All this came to mind when talking to a friend about work boundaries, which we’ve both struggled with addressing. She works unpredictable shifts. They sometimes seem assigned at random and she’s worked every weekend in recent memory. Her schedule isn’t dependably the same. There are weeks where she works six days in a row. Other times, she is told to go home early due to lack of work, or has several days off unexpectedly. It becomes very hard to make solid plans, like when I might see her next, or even when she can easily pick up groceries or consistently go to a once-a-week event.
I have a household that thrives on routine. For best success, we plan the heck out of things. If my kids have an afterschool activity and I’m taking them there, I’ve often thought out dinner and gotten it into the slow cooker before I start work in the morning. We have a dog that doesn’t like to be alone, a fair number of household medical appointments, and our old house is still undergoing needed renovations. We parents are spread thin! For me, having an unpredictable work meeting or emergency outing can disrupt this fragile equilibrium. Planning makes everything possible. It’s how I fit in my various paid and volunteer commitments, my kids’ and household needs, and also, I joke, my eating and sleeping.
In most Jewish practices, we’re a people of moderation, things have to be in balance. Like Frost’s poem, sometimes what makes us “good neighbours” are those walls, the boundaries we create to make structures that enable us to cope. We need structure. In religious life, we might call some of those structures rituals or behavioural expectations: derech eretz, how we are to behave towards one another. Whether it’s from the Tanakh (Torah, Prophets and Writings) or from rabbinic teachings, we’ve got a framework that helps us create those metaphoric walls.
Unfortunately, it can be hard to actually maintain our own boundaries when things get out of hand. It’s hard to stand up to a difficult work situation or a bully at school and say, “No, this is out of bounds.” Yet, most of the time, this is what we have to do to maintain our dignity and move forward. Sometimes, we have to remind others that “this isn’t in the job description” or, for kids coping with a bully, “No, I don’t have to respond when you say hurtful things. I can walk away and tell an adult.”
Good boundaries help us become better people, better workers, or even more thoughtful in our Jewish practice. However, it’s hard to find the courage to respond appropriately and draw one’s “line in the sand.”
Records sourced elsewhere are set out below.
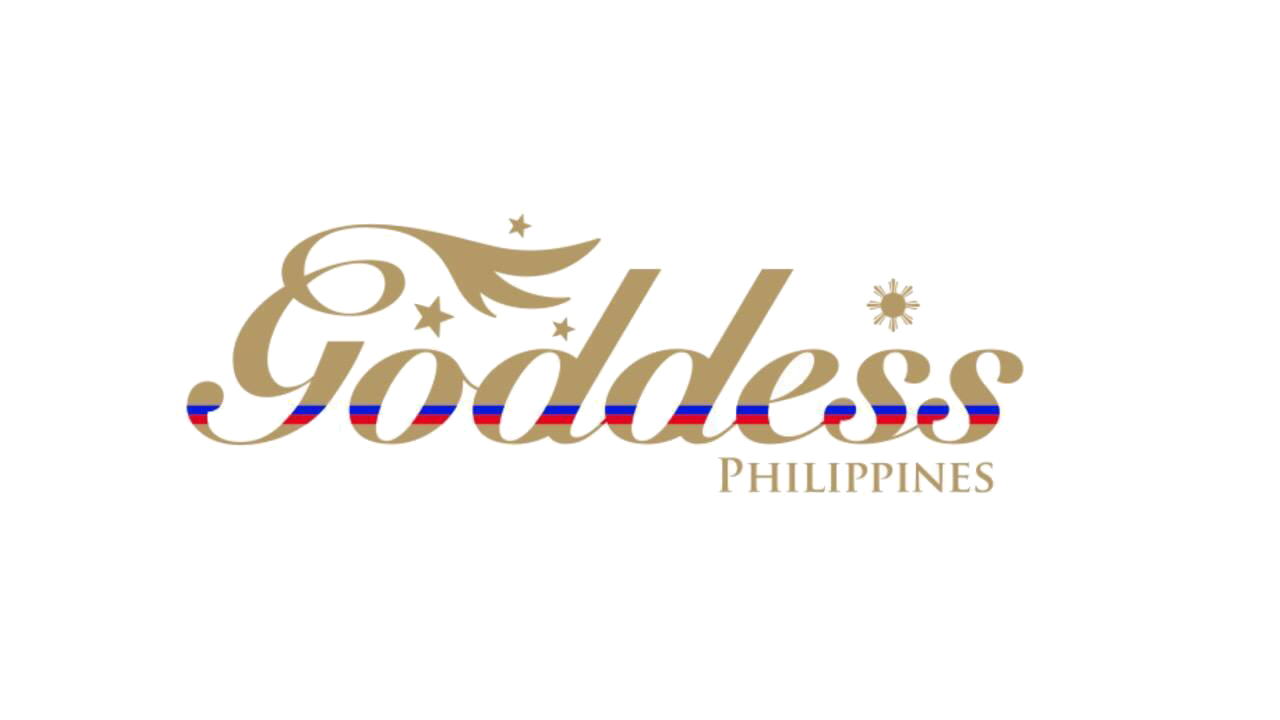
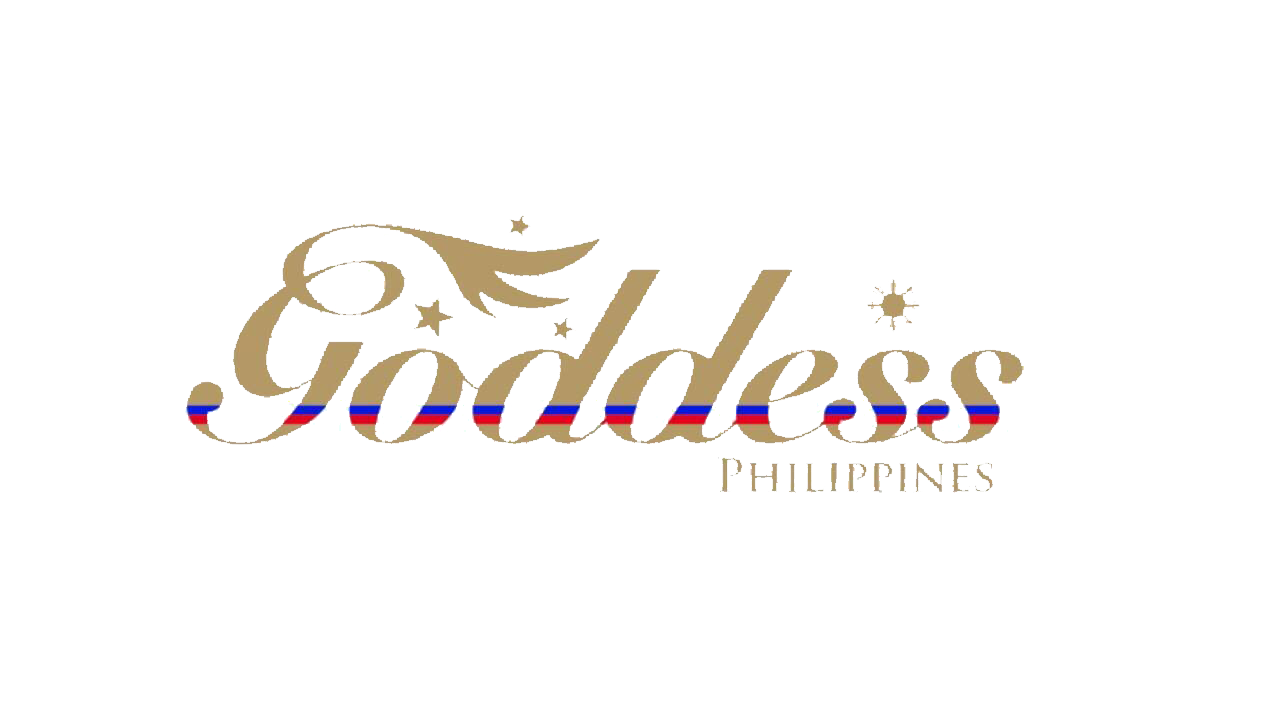
Header image temporary

diff --git a/css/main.css b/css/main.css
@@ -230,20 +230,15 @@ p {
 
 /*==== MAIN SECTION ====*/
 
-#myCarousel {
-  margin-top: 70px!important;
-}
-
-.carousel-inner>.item>img {
-  height: 300px;
+.slide {
   width: 100%;
+  height: 500px;
+  background-color: #191919;
+  text-align: center;
 }
 
-/* events */
-
-.events {
-  background: url("https://hd.unsplash.com/photo-1466907840060-8934465084e5");
-  background-size: cover;
-  background-repeat: no-repeat;
-  height: 250px;
+.goddess-header {
+  height: 200px;
+  width: 400px;
+  margin-top: 45%;
 }

diff --git a/index.html b/index.html
@@ -46,7 +46,10 @@
         </ul>
       </div>
     </div>
-    <!-- NAVIGATION END -->
+    <!-- SLider -->
+    <div class="slide">
+      <img src="img/goddess.png" alt="goddess logo" class="goddess-header">
+    </div>
 
     <!-- jQuery (necessary for Bootstrap's JavaScript plugins) -->
     <script src="https://ajax.googleapis.com/ajax/libs/jquery/1.12.4/jquery.min.js"></script>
Today, my twins went to the backyard for raucous playtime with pool noodles. They hopped on and off the deck, sparring with their imaginary swords, as they dueled and chased each other. Much later, right before bedtime, I heard that one of them saw a woman at “that house for sale.” My son demonstrated her expression of distaste as she gazed at them and his bad feeling about it – but my kids were safe in our yard as they played, laughing on our side of the fence.
Setting boundaries for ourselves, or fixing a literal fence, can sometimes mean everything. It may make good neighbours or give us orderly schedules that allow us to more calmly cope with our lives. Staying healthy and promoting our well-being might not always be wrapped up in spa days or vacations. We might promote wellness by saying no when others overstep. We can embrace structures, rituals, traditions or routines that make us feel best, allowing time for pool noodle sword play or a consistent day off work. We need boundaries in all things, work and play, because it’s the good fences that make good neighbours.
Joanne Seiff has written regularly for CBC Manitoba and various Jewish publications. She is the author of three books, including From the Outside In: Jewish Post Columns 2015-2016, a collection of essays available for digital download or as a paperback from Amazon. Check her out on Instagram @yrnspinner or at joanneseiff.blogspot.com.